**RECORDS FOR THIS EXERCISE**:
....

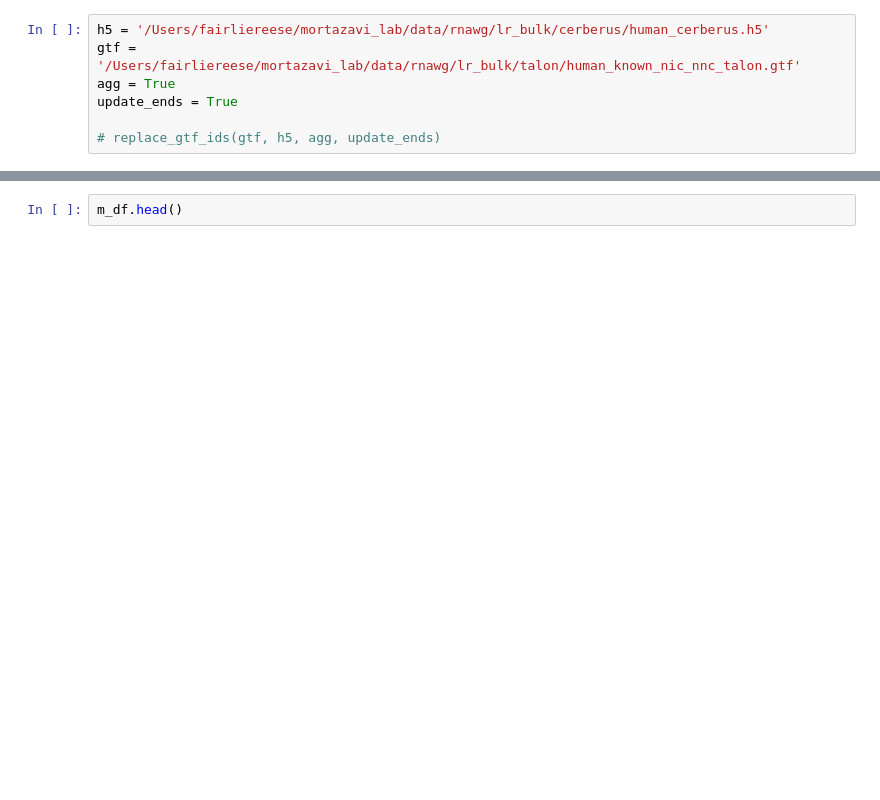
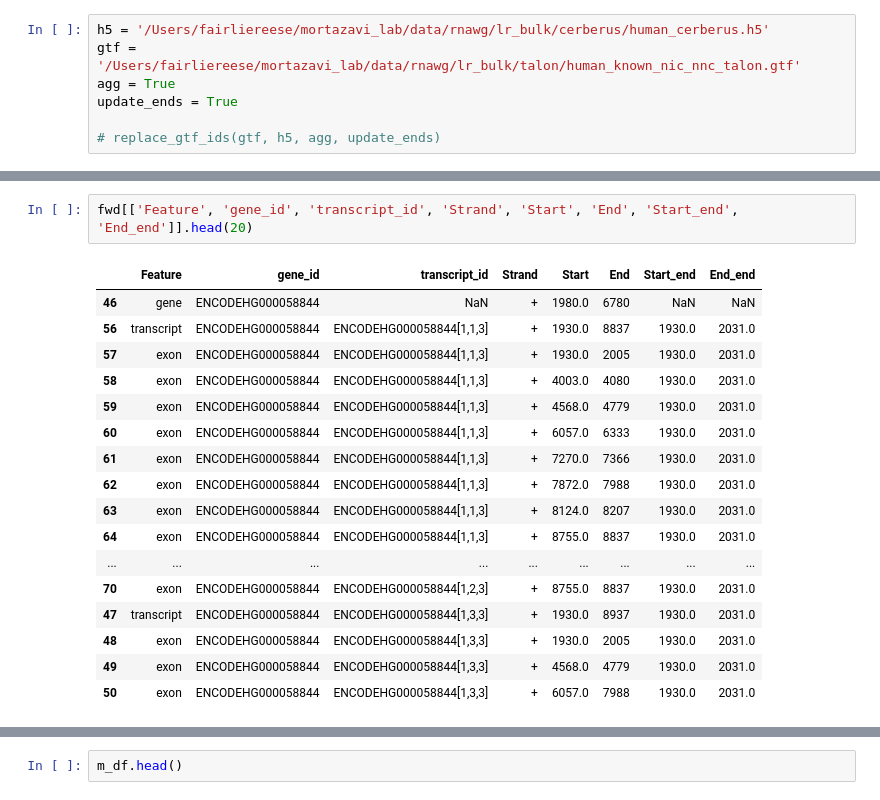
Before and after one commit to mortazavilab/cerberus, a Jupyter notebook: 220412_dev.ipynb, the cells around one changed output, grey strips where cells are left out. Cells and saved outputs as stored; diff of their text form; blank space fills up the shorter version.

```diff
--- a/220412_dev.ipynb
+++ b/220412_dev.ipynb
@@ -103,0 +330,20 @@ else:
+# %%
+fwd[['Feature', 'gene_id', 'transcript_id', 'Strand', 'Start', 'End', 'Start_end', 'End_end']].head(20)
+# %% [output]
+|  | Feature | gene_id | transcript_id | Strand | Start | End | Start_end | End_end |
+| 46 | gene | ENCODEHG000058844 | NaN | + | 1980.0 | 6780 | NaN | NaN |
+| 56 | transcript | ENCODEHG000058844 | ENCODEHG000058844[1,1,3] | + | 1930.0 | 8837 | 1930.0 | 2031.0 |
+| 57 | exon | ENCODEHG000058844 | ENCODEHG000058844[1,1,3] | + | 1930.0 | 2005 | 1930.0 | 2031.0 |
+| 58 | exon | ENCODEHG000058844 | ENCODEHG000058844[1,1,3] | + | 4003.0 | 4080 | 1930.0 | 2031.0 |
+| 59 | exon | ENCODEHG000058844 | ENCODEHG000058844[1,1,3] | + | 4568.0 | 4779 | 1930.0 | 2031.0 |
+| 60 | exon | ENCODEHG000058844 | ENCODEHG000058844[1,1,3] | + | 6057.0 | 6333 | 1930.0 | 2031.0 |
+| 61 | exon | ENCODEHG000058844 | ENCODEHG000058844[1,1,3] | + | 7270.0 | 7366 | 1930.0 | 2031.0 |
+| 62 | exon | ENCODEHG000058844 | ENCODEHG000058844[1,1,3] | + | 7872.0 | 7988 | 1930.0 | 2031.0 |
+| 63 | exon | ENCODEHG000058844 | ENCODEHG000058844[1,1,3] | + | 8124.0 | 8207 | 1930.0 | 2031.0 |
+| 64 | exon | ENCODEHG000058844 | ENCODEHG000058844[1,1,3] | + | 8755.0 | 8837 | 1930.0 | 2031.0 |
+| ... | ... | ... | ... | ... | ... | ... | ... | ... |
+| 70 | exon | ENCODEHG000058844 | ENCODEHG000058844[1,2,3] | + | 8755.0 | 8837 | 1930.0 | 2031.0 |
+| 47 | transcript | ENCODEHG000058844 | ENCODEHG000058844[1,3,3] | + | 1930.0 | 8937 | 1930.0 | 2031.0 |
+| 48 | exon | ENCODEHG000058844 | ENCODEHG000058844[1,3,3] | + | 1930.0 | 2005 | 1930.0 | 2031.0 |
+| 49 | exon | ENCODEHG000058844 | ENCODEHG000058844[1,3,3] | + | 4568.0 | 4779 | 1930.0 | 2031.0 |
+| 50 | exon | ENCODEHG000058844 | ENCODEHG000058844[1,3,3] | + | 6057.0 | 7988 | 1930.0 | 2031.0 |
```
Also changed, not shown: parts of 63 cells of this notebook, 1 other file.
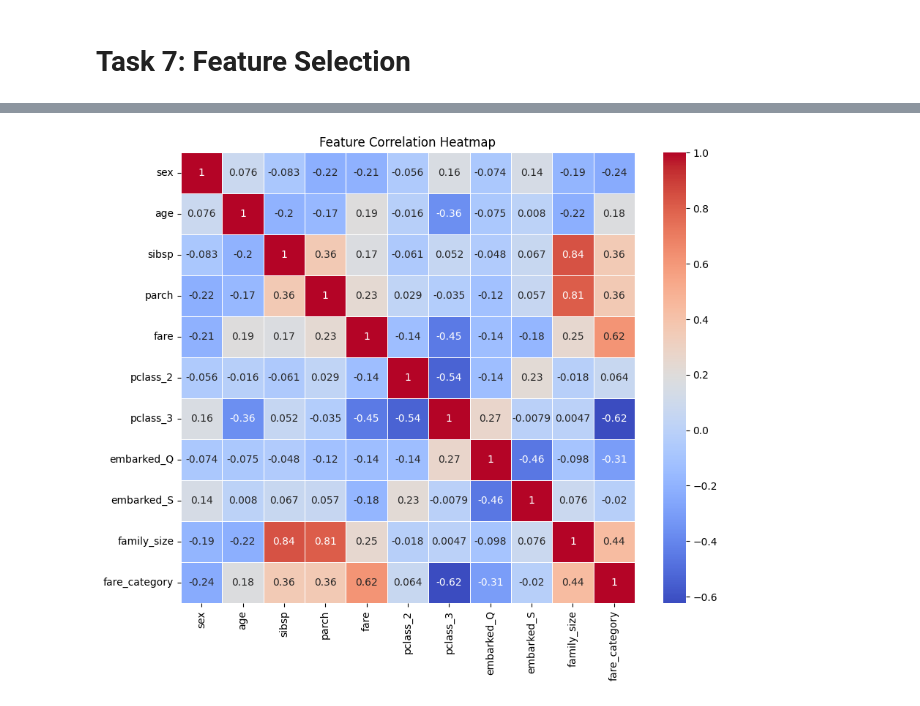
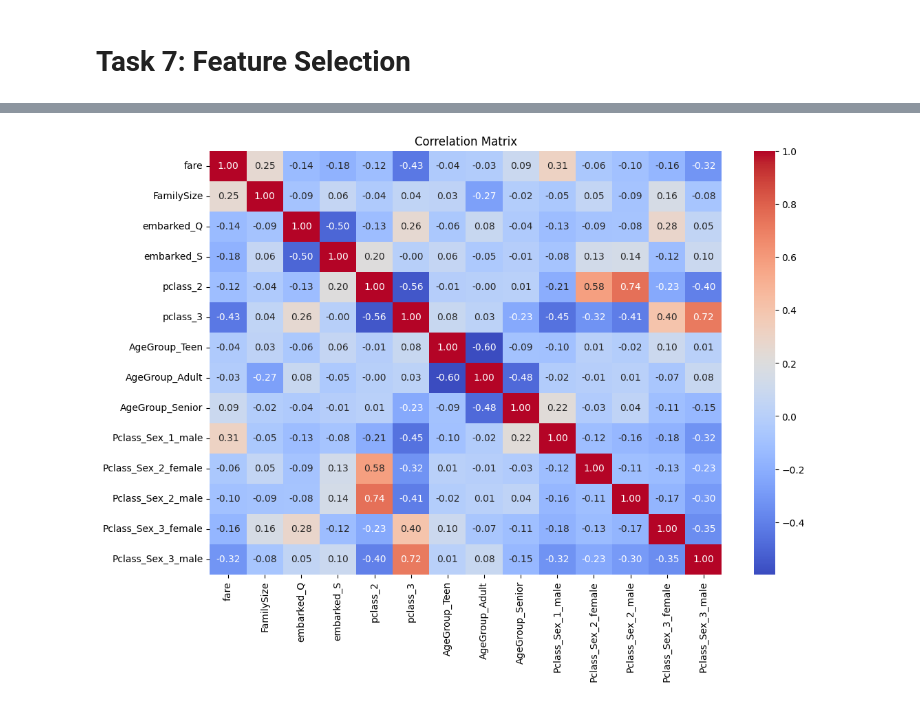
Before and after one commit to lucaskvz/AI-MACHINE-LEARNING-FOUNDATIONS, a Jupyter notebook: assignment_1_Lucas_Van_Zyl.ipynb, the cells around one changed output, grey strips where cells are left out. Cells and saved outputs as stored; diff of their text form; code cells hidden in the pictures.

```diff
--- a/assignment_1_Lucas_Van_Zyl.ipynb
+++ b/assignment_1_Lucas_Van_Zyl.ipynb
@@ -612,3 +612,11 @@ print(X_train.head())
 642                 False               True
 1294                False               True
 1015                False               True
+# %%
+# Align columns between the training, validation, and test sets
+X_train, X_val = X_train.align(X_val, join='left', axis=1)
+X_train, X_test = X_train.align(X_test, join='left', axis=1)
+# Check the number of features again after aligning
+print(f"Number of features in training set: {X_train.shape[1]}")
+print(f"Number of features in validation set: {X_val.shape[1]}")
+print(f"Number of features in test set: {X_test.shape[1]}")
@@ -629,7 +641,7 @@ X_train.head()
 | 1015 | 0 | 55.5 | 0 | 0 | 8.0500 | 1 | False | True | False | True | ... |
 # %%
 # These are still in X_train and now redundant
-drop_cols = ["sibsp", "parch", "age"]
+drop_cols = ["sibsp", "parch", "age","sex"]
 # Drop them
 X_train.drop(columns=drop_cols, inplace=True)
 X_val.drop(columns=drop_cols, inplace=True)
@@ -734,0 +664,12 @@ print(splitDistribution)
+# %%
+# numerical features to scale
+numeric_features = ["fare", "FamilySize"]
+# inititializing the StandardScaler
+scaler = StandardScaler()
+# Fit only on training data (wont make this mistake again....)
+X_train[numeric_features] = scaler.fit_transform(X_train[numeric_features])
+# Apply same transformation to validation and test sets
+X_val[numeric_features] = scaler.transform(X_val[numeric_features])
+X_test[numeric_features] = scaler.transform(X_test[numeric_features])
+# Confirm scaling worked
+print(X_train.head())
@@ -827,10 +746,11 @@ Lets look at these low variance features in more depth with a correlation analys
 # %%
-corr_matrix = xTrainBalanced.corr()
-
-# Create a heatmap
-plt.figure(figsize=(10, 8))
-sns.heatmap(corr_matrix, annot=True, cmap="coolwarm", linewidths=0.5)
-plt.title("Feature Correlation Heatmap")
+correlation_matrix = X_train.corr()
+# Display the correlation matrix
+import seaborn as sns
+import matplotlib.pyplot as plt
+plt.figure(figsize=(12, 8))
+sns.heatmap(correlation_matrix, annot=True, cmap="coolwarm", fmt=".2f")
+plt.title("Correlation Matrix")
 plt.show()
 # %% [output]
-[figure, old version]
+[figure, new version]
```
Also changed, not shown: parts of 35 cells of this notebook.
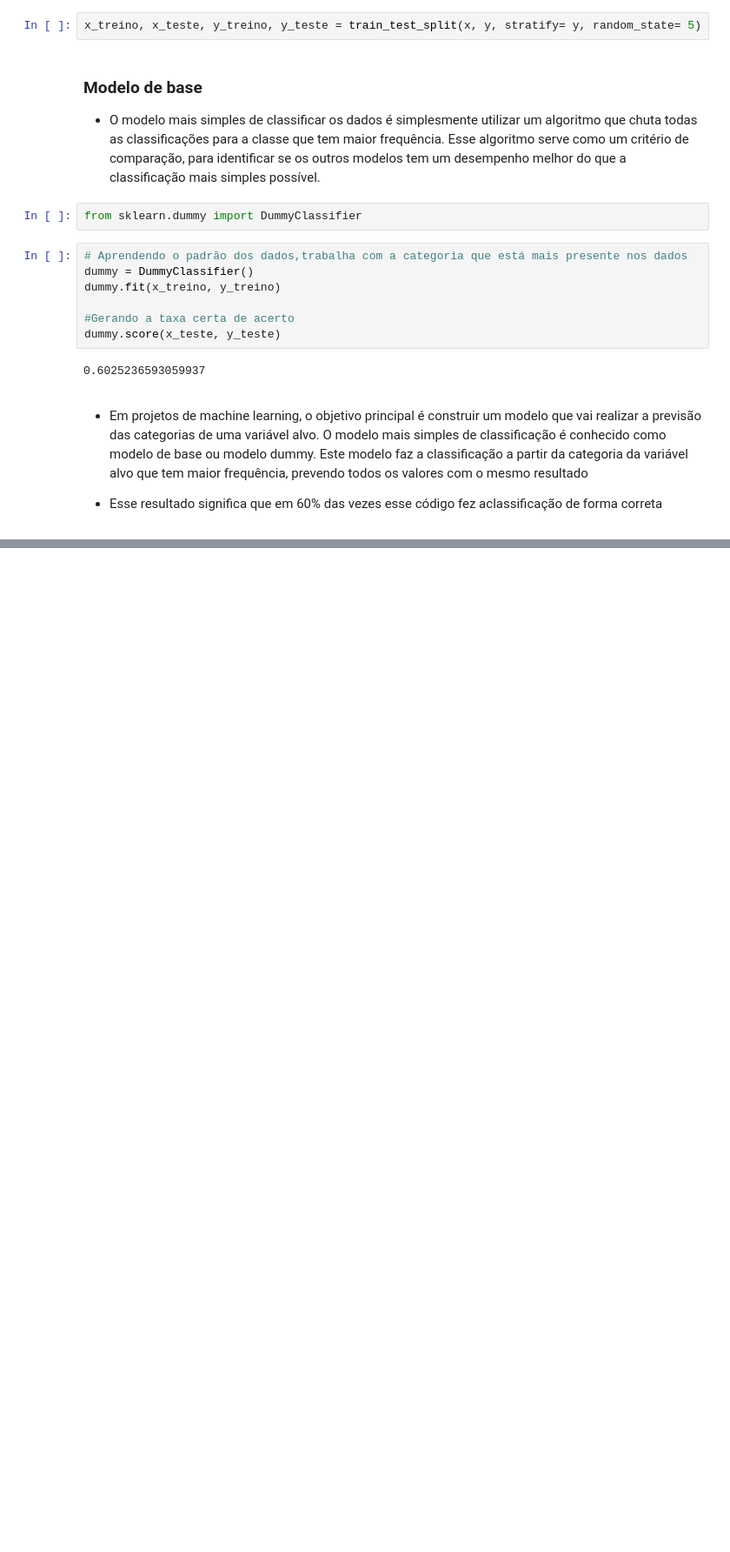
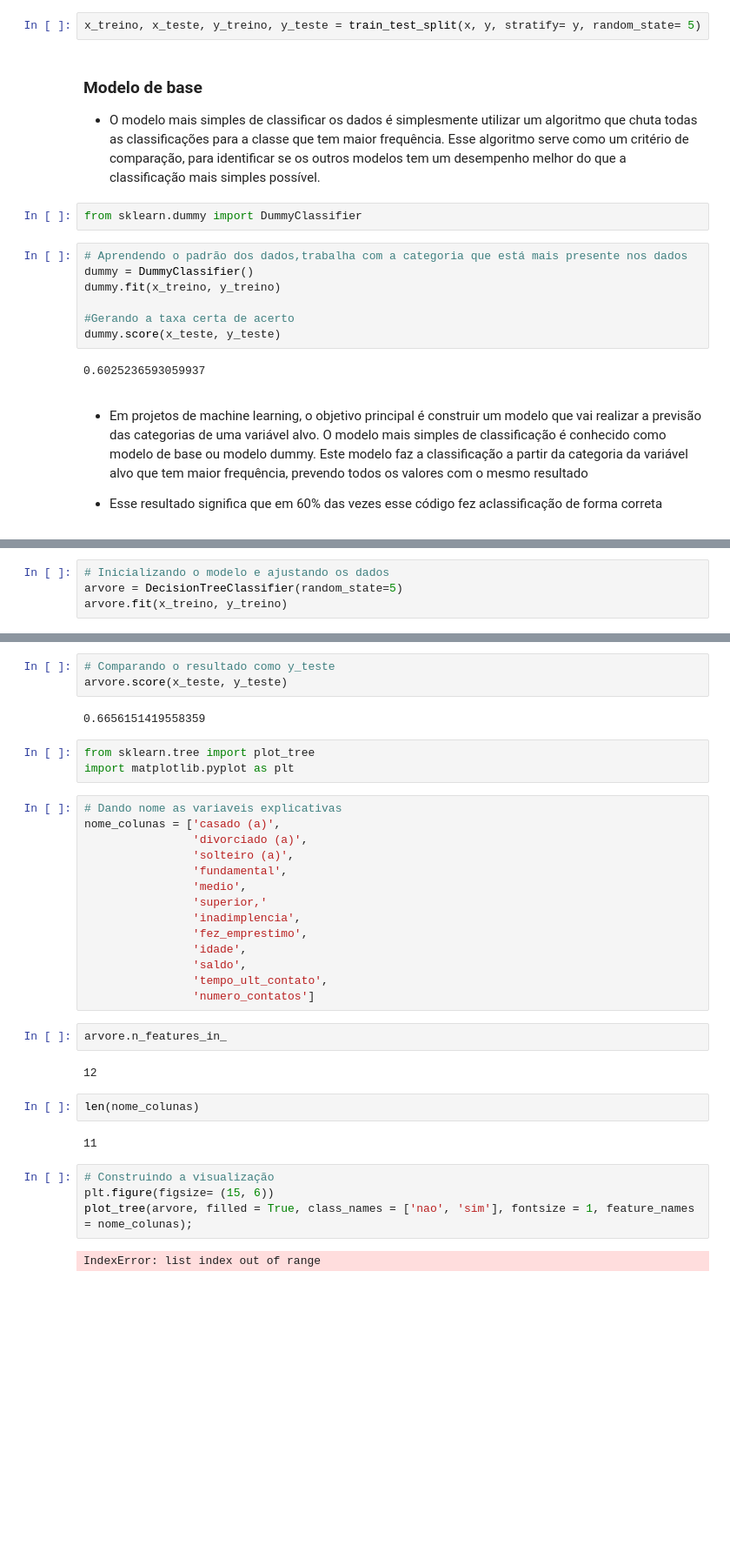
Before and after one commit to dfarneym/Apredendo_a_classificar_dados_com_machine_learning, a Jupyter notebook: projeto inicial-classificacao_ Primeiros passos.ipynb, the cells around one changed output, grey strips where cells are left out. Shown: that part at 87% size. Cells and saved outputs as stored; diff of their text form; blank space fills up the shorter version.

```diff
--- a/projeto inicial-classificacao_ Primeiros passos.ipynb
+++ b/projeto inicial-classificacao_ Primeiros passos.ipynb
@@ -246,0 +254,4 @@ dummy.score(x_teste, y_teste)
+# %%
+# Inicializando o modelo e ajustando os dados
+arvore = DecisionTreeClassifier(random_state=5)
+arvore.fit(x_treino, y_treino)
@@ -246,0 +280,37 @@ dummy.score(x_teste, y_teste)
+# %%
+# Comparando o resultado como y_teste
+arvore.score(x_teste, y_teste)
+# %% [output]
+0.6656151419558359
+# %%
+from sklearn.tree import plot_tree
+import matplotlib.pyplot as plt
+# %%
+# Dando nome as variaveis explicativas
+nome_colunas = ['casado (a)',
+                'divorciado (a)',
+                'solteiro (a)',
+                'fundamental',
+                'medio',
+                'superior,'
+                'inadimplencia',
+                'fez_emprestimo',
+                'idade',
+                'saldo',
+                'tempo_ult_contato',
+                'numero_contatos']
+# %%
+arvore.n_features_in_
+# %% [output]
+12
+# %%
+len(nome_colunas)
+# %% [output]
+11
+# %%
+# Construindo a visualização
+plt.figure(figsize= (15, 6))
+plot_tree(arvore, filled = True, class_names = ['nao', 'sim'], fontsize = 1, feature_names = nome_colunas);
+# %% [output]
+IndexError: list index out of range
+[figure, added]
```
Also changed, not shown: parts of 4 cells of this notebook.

....

**PROBLEM TO SOLVE**: Check each line of the data above, and please copy the ones in which the string "exon" occurs.

**YOUR SOLUTION**:
+| 57 | exon | ENCODEHG000058844 | ENCODEHG000058844[1,1,3] | + | 1930.0 | 2005 | 1930.0 | 2031.0 |
+| 58 | exon | ENCODEHG000058844 | ENCODEHG000058844[1,1,3] | + | 4003.0 | 4080 | 1930.0 | 2031.0 |
+| 59 | exon | ENCODEHG000058844 | ENCODEHG000058844[1,1,3] | + | 4568.0 | 4779 | 1930.0 | 2031.0 |
+| 60 | exon | ENCODEHG000058844 | ENCODEHG000058844[1,1,3] | + | 6057.0 | 6333 | 1930.0 | 2031.0 |
+| 61 | exon | ENCODEHG000058844 | ENCODEHG000058844[1,1,3] | + | 7270.0 | 7366 | 1930.0 | 2031.0 |
+| 62 | exon | ENCODEHG000058844 | ENCODEHG000058844[1,1,3] | + | 7872.0 | 7988 | 1930.0 | 2031.0 |
+| 63 | exon | ENCODEHG000058844 | ENCODEHG000058844[1,1,3] | + | 8124.0 | 8207 | 1930.0 | 2031.0 |
+| 64 | exon | ENCODEHG000058844 | ENCODEHG000058844[1,1,3] | + | 8755.0 | 8837 | 1930.0 | 2031.0 |
+| 70 | exon | ENCODEHG000058844 | ENCODEHG000058844[1,2,3] | + | 8755.0 | 8837 | 1930.0 | 2031.0 |
+| 48 | exon | ENCODEHG000058844 | ENCODEHG000058844[1,3,3] | + | 1930.0 | 2005 | 1930.0 | 2031.0 |
+| 49 | exon | ENCODEHG000058844 | ENCODEHG000058844[1,3,3] | + | 4568.0 | 4779 | 1930.0 | 2031.0 |
+| 50 | exon | ENCODEHG000058844 | ENCODEHG000058844[1,3,3] | + | 6057.0 | 7988 | 1930.0 | 2031.0 |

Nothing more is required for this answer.